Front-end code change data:
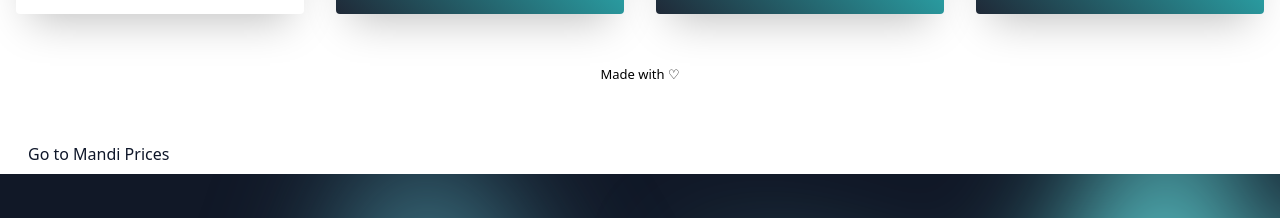
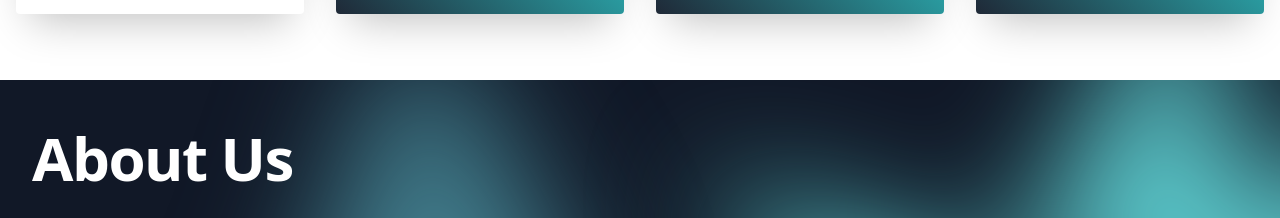
Before and after one commit to sharvil112003/blackrockHack, a React (Vite) app in the folder frontend/: page / in a window 1280 px wide. Shown: the part 1362-1580 px from the top of the page. Built offline with nearby package versions, Linux system fonts and the light colour scheme.

Commit message:
PreFinal

```diff
--- a/frontend/src/components/Home.jsx
+++ /dev/null
@@ -1,19 +0,0 @@
-import React from 'react'
-import Carousel from '../components/Carousel.jsx'
-import Footer from '../pages/Footer.jsx'
-import { slides } from '../data/carouselData.json'
-import InfoCards from '../components/InfoCards.jsx'
-import Chatbot from '../components/Chatbot.jsx'
-
-const Home = () => {
-  return (
-    <div>
-      <Carousel data={slides} />
-      <InfoCards />
-      <Footer />
-      <Chatbot />
-    </div>
-  )
-}
-
-export default Home
--- a/frontend/src/components/InfoCards.jsx
+++ b/frontend/src/components/InfoCards.jsx
@@ -31,7 +31,6 @@ const InfoCards = () => {
                     </li>
                 ))}
             </ul>
-            <h3 className="made_by">Made with ♡</h3>
         </div>
     );
 };
--- a/frontend/src/pages/Home.jsx
+++ b/frontend/src/pages/Home.jsx
@@ -12,7 +12,6 @@ const Home = () => {
     <div>
       <Carousel data={slides} />
       <InfoCards />
-      <button onClick={() => {navigate("/mandi-prices")}}>Go to Mandi Prices</button>
       <Footer />
     </div>
   );
```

### Task details
Write the records out again verbatim and omit the pictures they contain.

### Task solution
Before and after one commit to sharvil112003/blackrockHack, a React (Vite) app in the folder frontend/: page / in a window 1280 px wide. Shown: the part 1362-1580 px from the top of the page. Built offline with nearby package versions, Linux system fonts and the light colour scheme.

Commit message:
PreFinal

```diff
--- a/frontend/src/components/Home.jsx
+++ /dev/null
@@ -1,19 +0,0 @@
-import React from 'react'
-import Carousel from '../components/Carousel.jsx'
-import Footer from '../pages/Footer.jsx'
-import { slides } from '../data/carouselData.json'
-import InfoCards from '../components/InfoCards.jsx'
-import Chatbot from '../components/Chatbot.jsx'
-
-const Home = () => {
-  return (
-    <div>
-      <Carousel data={slides} />
-      <InfoCards />
-      <Footer />
-      <Chatbot />
-    </div>
-  )
-}
-
-export default Home
--- a/frontend/src/components/InfoCards.jsx
+++ b/frontend/src/components/InfoCards.jsx
@@ -31,7 +31,6 @@ const InfoCards = () => {
                     </li>
                 ))}
             </ul>
-            <h3 className="made_by">Made with ♡</h3>
         </div>
     );
 };
--- a/frontend/src/pages/Home.jsx
+++ b/frontend/src/pages/Home.jsx
@@ -12,7 +12,6 @@ const Home = () => {
     <div>
       <Carousel data={slides} />
       <InfoCards />
-      <button onClick={() => {navigate("/mandi-prices")}}>Go to Mandi Prices</button>
       <Footer />
     </div>
   );
```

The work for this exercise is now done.